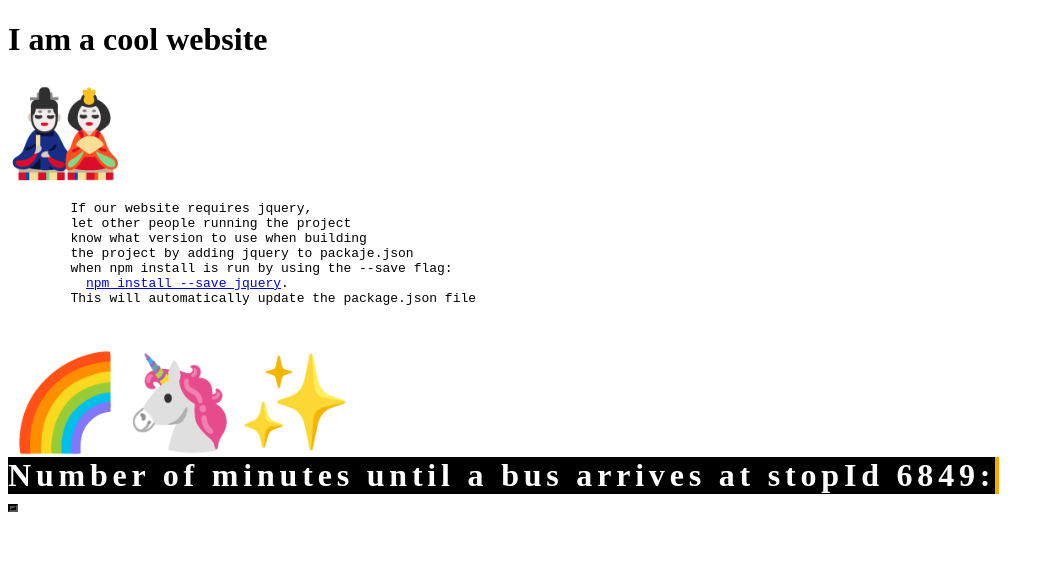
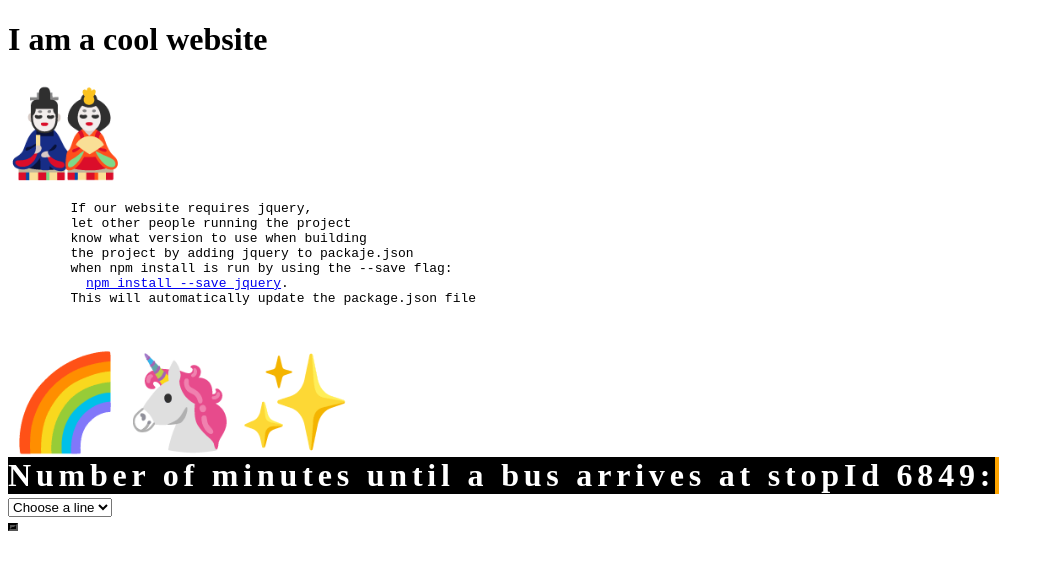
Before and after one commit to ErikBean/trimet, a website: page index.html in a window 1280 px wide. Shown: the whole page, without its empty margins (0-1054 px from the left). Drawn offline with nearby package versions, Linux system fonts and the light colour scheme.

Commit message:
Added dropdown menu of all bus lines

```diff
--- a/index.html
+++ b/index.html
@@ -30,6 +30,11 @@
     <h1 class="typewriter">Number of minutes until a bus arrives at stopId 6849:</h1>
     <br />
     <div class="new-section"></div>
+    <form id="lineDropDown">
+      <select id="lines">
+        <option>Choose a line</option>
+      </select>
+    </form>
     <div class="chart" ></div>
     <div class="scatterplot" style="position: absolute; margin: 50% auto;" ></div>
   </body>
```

■ ■ ■ ■ ■ ■ ■

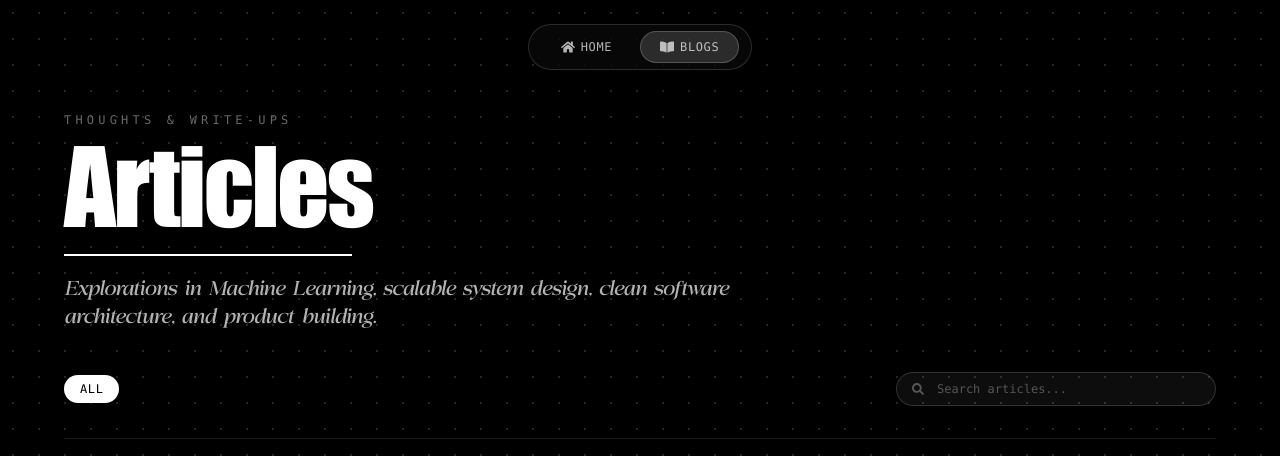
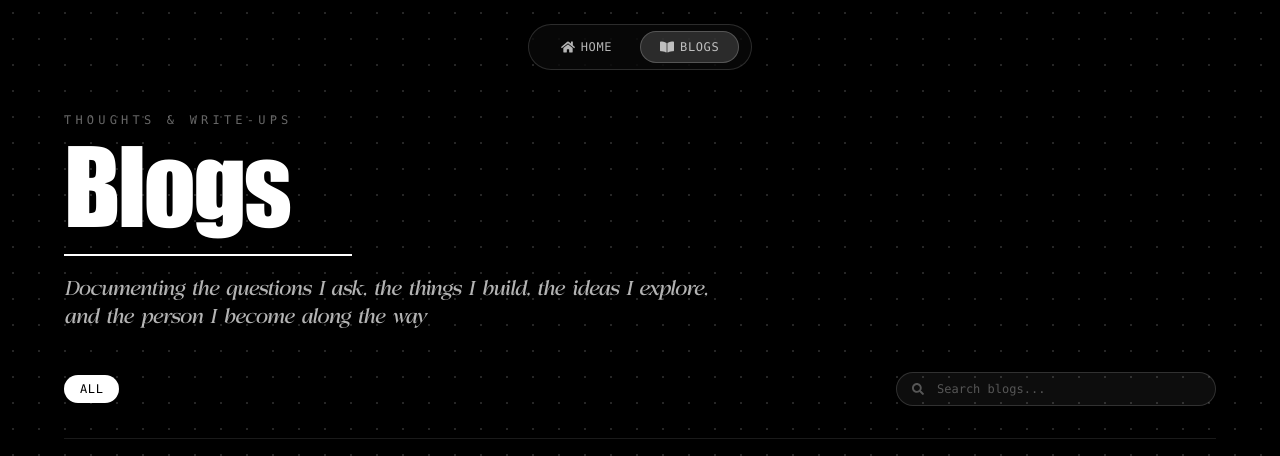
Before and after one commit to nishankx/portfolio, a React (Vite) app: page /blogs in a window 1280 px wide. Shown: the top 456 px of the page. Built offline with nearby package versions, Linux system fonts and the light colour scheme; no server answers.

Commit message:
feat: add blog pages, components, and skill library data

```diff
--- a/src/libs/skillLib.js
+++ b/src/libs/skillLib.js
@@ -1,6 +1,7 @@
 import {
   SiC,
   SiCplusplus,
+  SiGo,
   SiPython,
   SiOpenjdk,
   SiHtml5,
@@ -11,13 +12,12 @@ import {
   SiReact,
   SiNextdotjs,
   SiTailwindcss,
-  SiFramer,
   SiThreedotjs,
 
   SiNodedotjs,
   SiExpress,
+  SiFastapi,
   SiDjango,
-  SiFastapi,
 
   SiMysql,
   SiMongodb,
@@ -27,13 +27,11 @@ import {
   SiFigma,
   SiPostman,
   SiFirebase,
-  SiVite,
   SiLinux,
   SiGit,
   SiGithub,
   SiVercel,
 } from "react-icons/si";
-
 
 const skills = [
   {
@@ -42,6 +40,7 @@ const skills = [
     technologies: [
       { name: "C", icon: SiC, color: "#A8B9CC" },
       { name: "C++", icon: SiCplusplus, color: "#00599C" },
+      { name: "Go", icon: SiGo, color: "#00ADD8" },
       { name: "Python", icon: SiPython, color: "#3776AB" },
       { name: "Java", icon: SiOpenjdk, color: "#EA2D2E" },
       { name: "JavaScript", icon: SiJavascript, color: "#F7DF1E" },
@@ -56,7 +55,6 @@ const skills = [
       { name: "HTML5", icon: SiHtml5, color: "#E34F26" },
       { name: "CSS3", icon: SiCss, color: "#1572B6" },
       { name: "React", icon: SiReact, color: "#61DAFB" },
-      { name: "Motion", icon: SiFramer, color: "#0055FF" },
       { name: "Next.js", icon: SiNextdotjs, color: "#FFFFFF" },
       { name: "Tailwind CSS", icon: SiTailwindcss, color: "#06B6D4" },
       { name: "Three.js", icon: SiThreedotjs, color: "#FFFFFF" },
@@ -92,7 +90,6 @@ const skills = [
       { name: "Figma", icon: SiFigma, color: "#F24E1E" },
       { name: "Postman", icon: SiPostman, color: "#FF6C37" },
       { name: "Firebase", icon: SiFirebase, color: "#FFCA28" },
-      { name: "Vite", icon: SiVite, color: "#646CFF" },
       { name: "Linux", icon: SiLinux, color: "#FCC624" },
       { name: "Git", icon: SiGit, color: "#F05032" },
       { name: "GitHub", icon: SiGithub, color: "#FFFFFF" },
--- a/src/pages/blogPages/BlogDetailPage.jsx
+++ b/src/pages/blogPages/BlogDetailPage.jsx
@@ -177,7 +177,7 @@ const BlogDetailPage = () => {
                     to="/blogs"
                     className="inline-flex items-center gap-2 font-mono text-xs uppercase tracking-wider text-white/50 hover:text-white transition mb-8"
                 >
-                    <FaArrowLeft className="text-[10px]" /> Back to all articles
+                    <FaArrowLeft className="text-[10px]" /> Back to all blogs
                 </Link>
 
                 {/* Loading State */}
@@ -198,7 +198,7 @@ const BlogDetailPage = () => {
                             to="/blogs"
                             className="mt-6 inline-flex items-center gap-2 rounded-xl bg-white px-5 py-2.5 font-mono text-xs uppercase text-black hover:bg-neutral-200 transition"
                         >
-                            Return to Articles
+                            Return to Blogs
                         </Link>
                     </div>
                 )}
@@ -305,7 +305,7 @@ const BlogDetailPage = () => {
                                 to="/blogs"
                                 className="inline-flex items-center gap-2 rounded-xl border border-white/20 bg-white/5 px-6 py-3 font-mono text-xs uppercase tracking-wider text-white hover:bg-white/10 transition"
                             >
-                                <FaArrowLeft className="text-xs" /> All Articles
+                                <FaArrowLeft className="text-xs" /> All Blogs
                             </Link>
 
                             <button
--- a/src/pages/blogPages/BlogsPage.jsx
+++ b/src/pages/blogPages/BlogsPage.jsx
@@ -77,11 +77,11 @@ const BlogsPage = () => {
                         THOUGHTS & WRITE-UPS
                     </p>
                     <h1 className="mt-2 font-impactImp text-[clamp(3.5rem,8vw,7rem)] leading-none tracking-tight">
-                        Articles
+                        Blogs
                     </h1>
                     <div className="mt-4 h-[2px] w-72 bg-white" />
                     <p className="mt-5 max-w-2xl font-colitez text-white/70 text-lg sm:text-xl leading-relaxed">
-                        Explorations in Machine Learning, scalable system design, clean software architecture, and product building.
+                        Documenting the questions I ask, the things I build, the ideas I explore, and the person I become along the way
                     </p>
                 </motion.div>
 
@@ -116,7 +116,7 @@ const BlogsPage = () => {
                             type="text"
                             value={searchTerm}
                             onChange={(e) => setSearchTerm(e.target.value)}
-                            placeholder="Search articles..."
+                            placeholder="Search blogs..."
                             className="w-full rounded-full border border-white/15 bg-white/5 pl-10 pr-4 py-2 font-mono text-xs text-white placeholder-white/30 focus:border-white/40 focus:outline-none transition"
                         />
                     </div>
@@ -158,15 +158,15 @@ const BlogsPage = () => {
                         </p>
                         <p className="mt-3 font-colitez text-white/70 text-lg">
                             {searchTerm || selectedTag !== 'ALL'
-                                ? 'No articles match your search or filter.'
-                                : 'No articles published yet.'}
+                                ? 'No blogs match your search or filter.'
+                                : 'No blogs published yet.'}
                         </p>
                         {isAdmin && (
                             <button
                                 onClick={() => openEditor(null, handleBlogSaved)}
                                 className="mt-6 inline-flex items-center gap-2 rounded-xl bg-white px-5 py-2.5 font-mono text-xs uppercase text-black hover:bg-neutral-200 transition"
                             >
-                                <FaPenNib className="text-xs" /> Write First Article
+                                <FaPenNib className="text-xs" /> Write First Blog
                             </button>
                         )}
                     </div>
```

■ ■ ■ ■ ■ ■ ■

REQUIRED ACTION: Lines that contain "your" are to be copied from the records above.

SOLUTION TO THIS PROBLEM:
-                                ? 'No articles match your search or filter.'
+                                ? 'No blogs match your search or filter.'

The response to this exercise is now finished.